Time Warner to Toss Out Wrestling
Media giant Time Warner Inc. agreed to sell the money-losing World Championship Wrestling operation Thursday as part of an effort to remake the company now that it has been acquired by America Online Inc.
While terms weren’t disclosed, Time Warner’s TBS cable television unit will keep a minority stake in the wrestling business and long-term rights to continue broadcasting the programming on its TNT and TBS cable outlets.
The sale of the wrestling operation is part of a broader housecleaning in Warner’s cable operations, marking the diminution of WCW’s chief backer, Ted Turner, within the new company.
The announcement of the sale to closely held Fusient Media Ventures, a group of investors including the creators of the cable television channel Classic Sports Network, comes on the same day the Federal Communications Commission gave its approval of the AOL Time Warner deal.
Declining viewership for WCW programs has been dragging down revenue at TNT and TBS, particularly as advertisers flocked to the rival World Wrestling Federation on Viacom’s UPN. WCW lost an estimated $80 million last year, but TBS executives said they still believe wrestling is a growing market.
WCW’s twice-weekly broadcasts remain among the top-rated programs on TBS and TNT.
Bradley Siegel, president of TBS Inc.'s general entertainment networks, said the sale to Fusient shouldn’t be viewed as Time Warner laying down its arms.
The merged AOL Time Warner “is a very different business than WWF,” he said. Wrestling “is their business, exclusively. As the company continued to grow and evolve, we realized wrestling was not a core business for us. [And] it was better operated outside the confines of [Time Warner]. I don’t think it’s throwing in the towel at all.”
Analysts agree there is room for competition in the wrestling market, but said the WWF’s dominance may prove difficult to overcome.
“WCW is going to have a hard time competing in the marketplace,” said Chris Dixon, a media analyst at UBS Warburg. But he said Time Warner could ultimately benefit from the deal because it still holds the broadcast rights for WCW shows. “If the [WCW] is able to turn around, all of a sudden [Turner will] benefit.”
But WCW has a steep road to climb after competing with WWF for more than a decade. Turner purchased and renamed the business in 1988, adding it to TNT’s prime-time lineup in 1995. The next year, WCW began toying with higher production values and more elaborate “story lines,” the behind-the-scenes soap operas that form a backdrop for the wrestling matches.
WCW took the lead in the ratings and kept it for more than 80 consecutive weeks before the WWF roared back with raunchier story lines of its own.
WCW has tried to slow down its rival, even hiring away WWF writers, but continued to fall behind in the ratings.

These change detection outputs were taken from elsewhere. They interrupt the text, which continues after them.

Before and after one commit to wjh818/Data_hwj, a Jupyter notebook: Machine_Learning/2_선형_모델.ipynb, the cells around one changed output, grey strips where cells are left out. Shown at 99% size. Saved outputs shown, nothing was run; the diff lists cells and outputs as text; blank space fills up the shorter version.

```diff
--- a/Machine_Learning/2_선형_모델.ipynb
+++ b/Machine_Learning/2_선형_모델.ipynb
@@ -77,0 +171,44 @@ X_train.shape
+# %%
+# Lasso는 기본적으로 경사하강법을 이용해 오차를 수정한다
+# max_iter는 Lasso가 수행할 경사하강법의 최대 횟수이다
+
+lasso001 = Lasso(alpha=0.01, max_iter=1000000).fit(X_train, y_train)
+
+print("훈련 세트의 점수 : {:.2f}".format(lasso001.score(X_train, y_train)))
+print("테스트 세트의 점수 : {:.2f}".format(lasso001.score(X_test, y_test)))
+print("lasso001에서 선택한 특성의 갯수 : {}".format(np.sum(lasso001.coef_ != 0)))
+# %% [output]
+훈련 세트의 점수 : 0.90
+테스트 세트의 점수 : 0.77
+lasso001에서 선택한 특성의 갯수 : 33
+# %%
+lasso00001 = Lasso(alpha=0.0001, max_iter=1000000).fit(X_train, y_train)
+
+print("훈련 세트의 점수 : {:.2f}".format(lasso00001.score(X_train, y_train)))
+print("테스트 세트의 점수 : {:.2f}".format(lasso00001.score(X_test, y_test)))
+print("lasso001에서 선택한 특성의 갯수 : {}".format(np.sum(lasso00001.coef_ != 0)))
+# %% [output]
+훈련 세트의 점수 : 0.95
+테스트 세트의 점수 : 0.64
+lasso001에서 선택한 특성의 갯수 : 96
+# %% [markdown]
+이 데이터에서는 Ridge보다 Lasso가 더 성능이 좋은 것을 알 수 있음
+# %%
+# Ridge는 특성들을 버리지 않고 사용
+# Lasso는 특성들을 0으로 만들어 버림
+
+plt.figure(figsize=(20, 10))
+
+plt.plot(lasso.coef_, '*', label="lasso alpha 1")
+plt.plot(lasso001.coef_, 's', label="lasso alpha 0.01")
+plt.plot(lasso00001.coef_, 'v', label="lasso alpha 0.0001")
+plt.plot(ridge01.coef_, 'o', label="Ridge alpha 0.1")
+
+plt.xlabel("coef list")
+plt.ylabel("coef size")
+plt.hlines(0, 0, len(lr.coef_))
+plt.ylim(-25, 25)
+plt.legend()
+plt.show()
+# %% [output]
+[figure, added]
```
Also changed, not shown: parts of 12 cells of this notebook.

Critics said Turner overpaid for WWF stars, many of whom faded under his tent, and wasn’t willing to push the envelope like the WWF’s chief, Vince McMahon.

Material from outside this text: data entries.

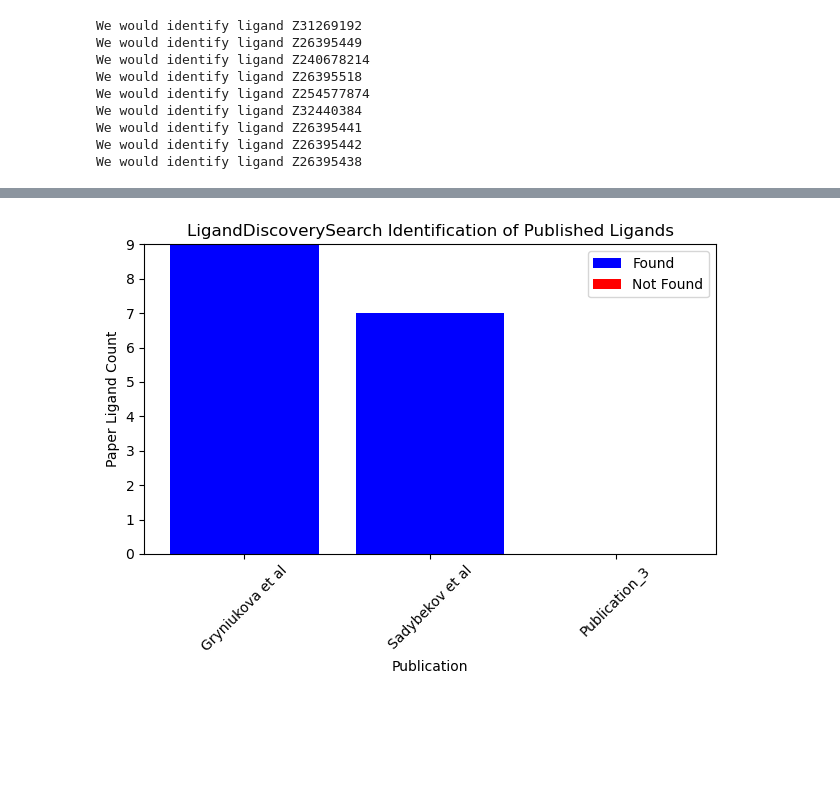
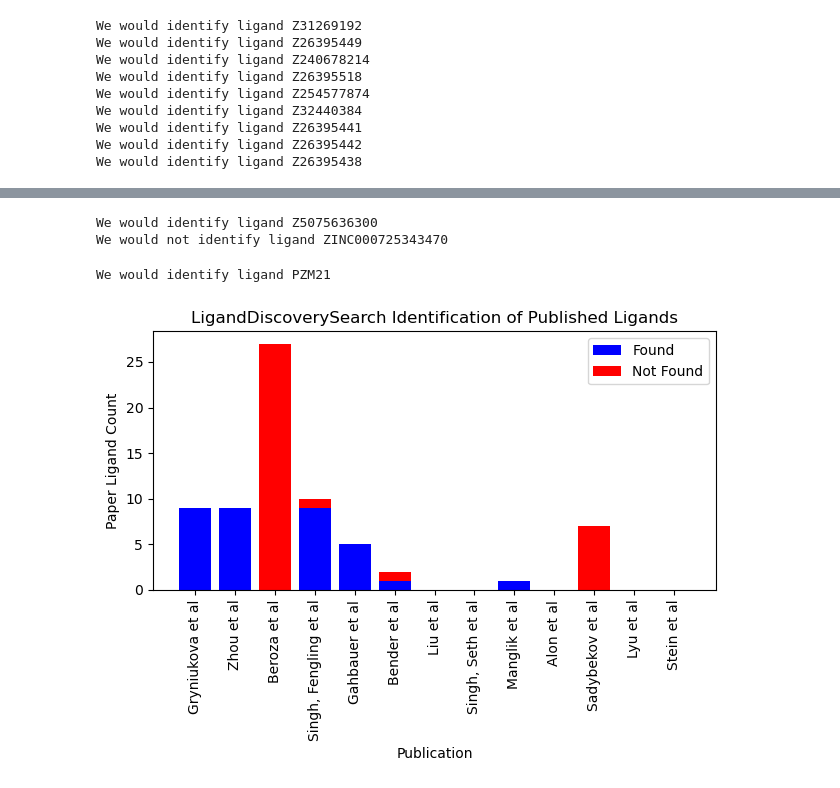
Before and after one commit to toadlover/ginsparg_thymelab_thesis, a Jupyter notebook: jupyter_notebooks/figure_making/replicating_other_publications/all_publication_aggregate_data.ipynb, the cells around one changed output, grey strips where cells are left out. Saved outputs shown, nothing was run; the diff lists cells and outputs as text; code cells hidden in the pictures; blank space fills up the shorter version.

Commit message:
added more data to main figure

```diff
--- a/jupyter_notebooks/figure_making/replicating_other_publications/all_publication_aggregate_data.ipynb
+++ b/jupyter_notebooks/figure_making/replicating_other_publications/all_publication_aggregate_data.ipynb
@@ -14,7 +33,7 @@ from matplotlib.ticker import FuncFormatter
 #The data will be boiled down to a yes or no as to whether we would have noticed the ligands
 
 # Example publication names (unique identifiers)
-publication_names = ["Gryniukova et al", "Sadybekov et al", "Publication_3"]
+publication_names = ["Gryniukova et al", "Zhou et al", "Beroza et al", "Singh, Fengling et al", "Gahbauer et al", "Bender et al", "Liu et al", "Singh, Seth et al", "Manglik et al", "Alon et al", "Sadybekov et al", "Lyu et al", "Stein et al"]
 
 # Initialize the DataFrame with default values (e.g., zeros for integer values)
 main_df = pd.DataFrame({
@@ -73,6 +102,10 @@ We would identify ligand Z26395438
 #read in the data csv
 #Synthon
 #Sadybekov et al
+#this failed to get any actual placements, goign to hard code to all ligands fail
+
+main_df.loc["Sadybekov et al", "not_found"] = 7
+"""
 df = pd.read_csv("../../../benchmarking_other_papers/papers/Synthon-based_ligand_discovery_in_virtual_libraries_of_over_11_billion_compounds/analysis_space/paper_ligands_rank.csv")
 
 #number of ligands in the paper that we tried to work with
@@ -98,4 +131,5 @@ for index, row in df.iterrows():
         main_df.loc["Sadybekov et al", "found"] = main_df.loc["Sadybekov et al", "found"] + 1
     else:
         print("We would not identify ligand " + row['ligand'])
+"""
 # %% [output]
@@ -109,22 +292,87 @@ We would identify ligand Z4121493648
+# %%
+#read in paper data
+#read in the data csv
+
+#Bender et al - Structure-Based_Discovery_of_a_NPFF1R_Antagonist_with_Analgesic_Activity
+df = pd.read_csv("../../../benchmarking_other_papers/papers/Structure-Based_Discovery_of_a_NPFF1R_Antagonist_with_Analgesic_Activity/analysis_space/paper_ligands_rank.csv")
+
+#number of ligands in the paper that we tried to work with
+num_ligands = 2
+
+#seed the main df not found column with the number of ligands, and we will take 1 from not found to found for each ligand that we would have found
+main_df.loc["Bender et al", "not_found"] = num_ligands
+
+#run through each ligand from the paper and determine if we would have kept it
+# Iterate through each row
+for index, row in df.iterrows():
+    #print(f"Found: {row['found']}, Not Found: {row['not_found']}")
+    lig_found = False
+    if row['best_interaction'] >= 6:
+        if (row['ddg_percentile'] <= 0.1 and row['best_real_motif_ratio'] >= 0.25) or row['best_real_motif_ratio'] >= 0.5:
+            lig_found = True
+
+    if lig_found:
+        print("We would identify ligand " + row['ligand'])
+
+        #adjust counts
+        main_df.loc["Bender et al", "not_found"] = main_df.loc["Bender et al", "not_found"] - 1
+        main_df.loc["Bender et al", "found"] = main_df.loc["Bender et al", "found"] + 1
+    else:
+        print("We would not identify ligand " + row['ligand'])
+# %% [output]
+We would identify ligand Z5075636300
+We would not identify ligand ZINC000725343470
+# %%
+#read in paper data
+#read in the data csv
+
+#Manglik et al - Structure-based_discovery_of_opioid_analgesics_with_reduced_side_effects
+df = pd.read_csv("../../../benchmarking_other_papers/papers/Structure-based_discovery_of_opioid_analgesics_with_reduced_side_effects/analysis_space/paper_ligands_rank.csv")
+
+#number of ligands in the paper that we tried to work with
+num_ligands = 1
+
+#seed the main df not found column with the number of ligands, and we will take 1 from not found to found for each ligand that we would have found
+main_df.loc["Manglik et al", "not_found"] = num_ligands
+
+#run through each ligand from the paper and determine if we would have kept it
+# Iterate through each row
+for index, row in df.iterrows():
+    #print(f"Found: {row['found']}, Not Found: {row['not_found']}")
+    lig_found = False
+    if row['best_interaction'] >= 6:
+        if (row['ddg_percentile'] <= 0.1 and row['best_real_motif_ratio'] >= 0.25) or row['best_real_motif_ratio'] >= 0.5:
+            lig_found = True
+
+    if lig_found:
+        print("We would identify ligand " + row['ligand'])
+
+        #adjust counts
+        main_df.loc["Manglik et al", "not_found"] = main_df.loc["Manglik et al", "not_found"] - 1
+        main_df.loc["Manglik et al", "found"] = main_df.loc["Manglik et al", "found"] + 1
+    else:
+        print("We would not identify ligand " + row['ligand'])
+# %% [output]
+We would identify ligand PZM21
 # %%
 #stacked bar plot to show the number of ligands that would be/would not be identified from each publication
 # Plot
 fig, ax = plt.subplots()
 
 # Plot the "found" bars in blue
 ax.bar(main_df.index, main_df['found'], color='blue', label='Found')
 
 # Plot the "not_found" bars in red, stacking them on top of "found"
 ax.bar(main_df.index, main_df['not_found'], bottom=main_df['found'], color='red', label='Not Found')
 
 # Add labels and legend
 ax.set_ylabel('Paper Ligand Count')
 ax.set_xlabel('Publication')
 ax.set_title('LigandDiscoverySearch Identification of Published Ligands')
 ax.legend()
 
-plt.xticks(rotation=45)  # Rotate x-axis labels if needed
+plt.xticks(rotation=90)  # Rotate x-axis labels if needed
 plt.tight_layout()  # Adjust layout for better fit
 plt.show()
 # %% [output]
-[figure, old version]
+[figure, new version]
```
Also changed, not shown: parts of 10 cells of this notebook.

“WCW was never comfortable pushing the envelope the way the WWF does,” said one cable programming executive. “WWF is like a slow-motion train wreck, and WCW could never tap into the teen libido in quite the same way. Family values and wrestling just don’t mix.”
WCW isn’t the only Turner operation facing changes under the AOL Time Warner corporate structure, with hundreds of layoffs rumored to be coming at CNN as early as next week. The layoffs, which are expected to hit CNN’s online operations hardest, are part of a wide-ranging restructuring of AOL Time Warner.
Following completion of the merger, Turner is expected to relinquish his operating role, which includes supervision of the cable operation.
Time Warner shares on Thursday closed at $71.19 on the New York Stock Exchange, up $4.19 on the news of the FCC’s approval of its acquisition by AOL.